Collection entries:
________________________________________

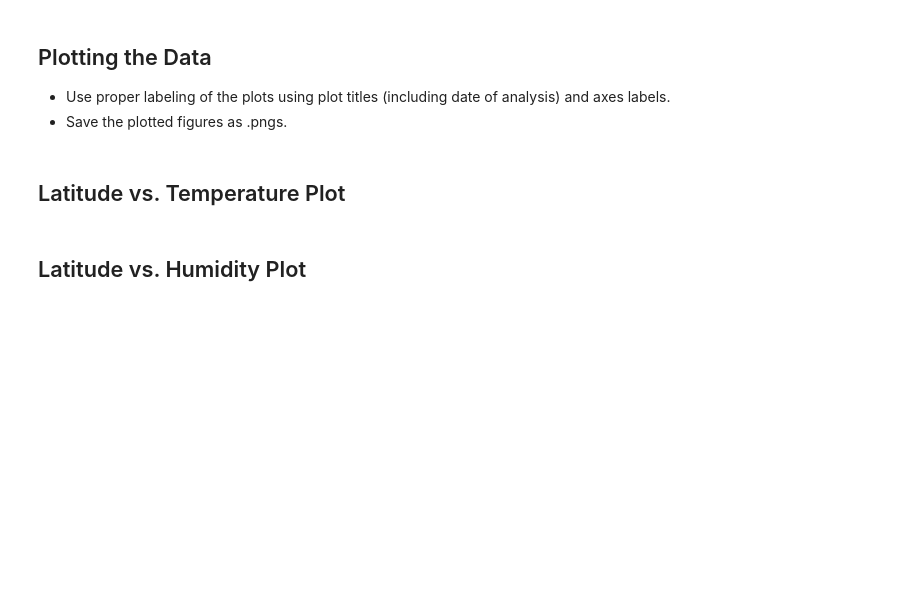
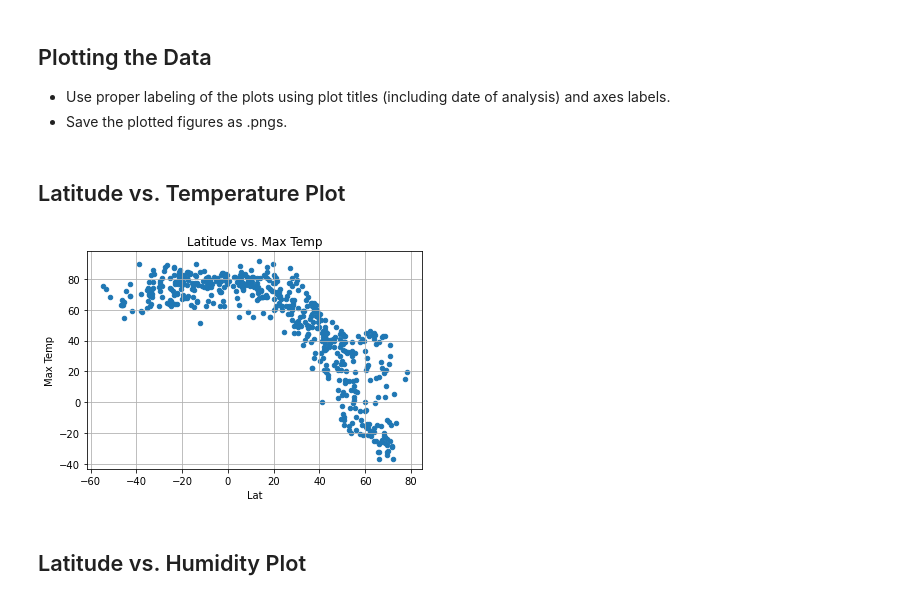
Before and after one commit to BrookAnn/Python-API-Homwork, a Jupyter notebook: starter_code/WeatherPy.ipynb, the cells around one changed output. Cells and saved outputs as stored; diff of their text form; code cells hidden in the pictures; blank space fills up the shorter version.

```diff
--- a/starter_code/WeatherPy.ipynb
+++ b/starter_code/WeatherPy.ipynb
@@ -59,3 +52,11 @@ len(cities)
 ### Perform API Calls
 * Perform a weather check on each city using a series of successive API calls.
 * Include a print log of each city as it'sbeing processed (with the city number and city name).
+# %%
+Weather_Data = "http://api.openweathermap.org/data/2.5/weather?"
+units = "imperial"
+weather_api_key = "59c6594aff7fffe15cdf209762c4ba83"
+Final_Url = f" {Weather_Data}appid={weather_api_key}&units={units}&q="
+Library_Extract = requests.get(Final_Url+"Kansas").json()
+display(Library_Extract)
+print (Final_Url)
@@ -61,0 +82,24 @@ len(cities)
+# %%
+Empty_List = []
+Set = 0
+for city in cities:
+    Library_Extract = requests.get(Final_Url+city).json()
+    #display(Library_Extract)
+    try:
+        Weather_Data = {
+
+            "City":Library_Extract["name"],
+            "Lat":Library_Extract["coord"]["lat"],
+            "Lng":Library_Extract["coord"]["lon"],
+            "Max Temp":Library_Extract["main"]["temp_max"],
+            "Humidity":Library_Extract["main"]["humidity"],
+            "Cloudiness":Library_Extract["clouds"]["all"],
+            "Wind Speed":Library_Extract["wind"]["speed"],
+            "Country":Library_Extract["sys"]["country"],
+            "Date":Library_Extract["dt"]
+        }
+        Empty_List.append(Weather_Data)
+        set=set+1
+        print (f"{set}, city names is {Library_Extract['name']}")
+    except:
+        print ("Data not found")
@@ -63,3 +145,6 @@ len(cities)
 ### Convert Raw Data to DataFrame
 * Export the city data into a .csv.
 * Display the DataFrame
+# %%
+Display_Data = pd.DataFrame(Empty_List)
+Display_Data
@@ -67,3 +168,7 @@ len(cities)
 ## Inspect the data and remove the cities where the humidity > 100%.
 ----
 Skip this step if there are no cities that have humidity > 100%.
+# %%
+Display_Data[Display_Data['Humidity']<100]
+Clean_Data = Display_Data[Display_Data['Humidity']<100]
+print (Clean_Data)
@@ -78,5 +203,10 @@ Skip this step if there are no cities that have humidity > 100%.
 * Save the plotted figures as .pngs.
 # %% [markdown]
 ## Latitude vs. Temperature Plot
+# %%
+Temp_Data_plt = Clean_Data.plot(kind="scatter",x='Lat',y='Max Temp',title="Latitude vs. Max Temp",grid=True)
+plt.savefig("../output_data/LatTemp.png")
+# %% [output]
+[figure, added]
 # %% [markdown]
 ## Latitude vs. Humidity Plot
```
Also changed, not shown: parts of 23 cells of this notebook, 16 other files.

________________________________________

## [Exercise directions]
Nothing but the records above, exact and without pictures, should appear in the answer.

## [Answer to the exercise]
Before and after one commit to BrookAnn/Python-API-Homwork, a Jupyter notebook: starter_code/WeatherPy.ipynb, the cells around one changed output. Cells and saved outputs as stored; diff of their text form; code cells hidden in the pictures; blank space fills up the shorter version.

```diff
--- a/starter_code/WeatherPy.ipynb
+++ b/starter_code/WeatherPy.ipynb
@@ -59,3 +52,11 @@ len(cities)
 ### Perform API Calls
 * Perform a weather check on each city using a series of successive API calls.
 * Include a print log of each city as it'sbeing processed (with the city number and city name).
+# %%
+Weather_Data = "http://api.openweathermap.org/data/2.5/weather?"
+units = "imperial"
+weather_api_key = "59c6594aff7fffe15cdf209762c4ba83"
+Final_Url = f" {Weather_Data}appid={weather_api_key}&units={units}&q="
+Library_Extract = requests.get(Final_Url+"Kansas").json()
+display(Library_Extract)
+print (Final_Url)
@@ -61,0 +82,24 @@ len(cities)
+# %%
+Empty_List = []
+Set = 0
+for city in cities:
+    Library_Extract = requests.get(Final_Url+city).json()
+    #display(Library_Extract)
+    try:
+        Weather_Data = {
+
+            "City":Library_Extract["name"],
+            "Lat":Library_Extract["coord"]["lat"],
+            "Lng":Library_Extract["coord"]["lon"],
+            "Max Temp":Library_Extract["main"]["temp_max"],
+            "Humidity":Library_Extract["main"]["humidity"],
+            "Cloudiness":Library_Extract["clouds"]["all"],
+            "Wind Speed":Library_Extract["wind"]["speed"],
+            "Country":Library_Extract["sys"]["country"],
+            "Date":Library_Extract["dt"]
+        }
+        Empty_List.append(Weather_Data)
+        set=set+1
+        print (f"{set}, city names is {Library_Extract['name']}")
+    except:
+        print ("Data not found")
@@ -63,3 +145,6 @@ len(cities)
 ### Convert Raw Data to DataFrame
 * Export the city data into a .csv.
 * Display the DataFrame
+# %%
+Display_Data = pd.DataFrame(Empty_List)
+Display_Data
@@ -67,3 +168,7 @@ len(cities)
 ## Inspect the data and remove the cities where the humidity > 100%.
 ----
 Skip this step if there are no cities that have humidity > 100%.
+# %%
+Display_Data[Display_Data['Humidity']<100]
+Clean_Data = Display_Data[Display_Data['Humidity']<100]
+print (Clean_Data)
@@ -78,5 +203,10 @@ Skip this step if there are no cities that have humidity > 100%.
 * Save the plotted figures as .pngs.
 # %% [markdown]
 ## Latitude vs. Temperature Plot
+# %%
+Temp_Data_plt = Clean_Data.plot(kind="scatter",x='Lat',y='Max Temp',title="Latitude vs. Max Temp",grid=True)
+plt.savefig("../output_data/LatTemp.png")
+# %% [output]
+[figure, added]
 # %% [markdown]
 ## Latitude vs. Humidity Plot
```
Also changed, not shown: parts of 23 cells of this notebook, 16 other files.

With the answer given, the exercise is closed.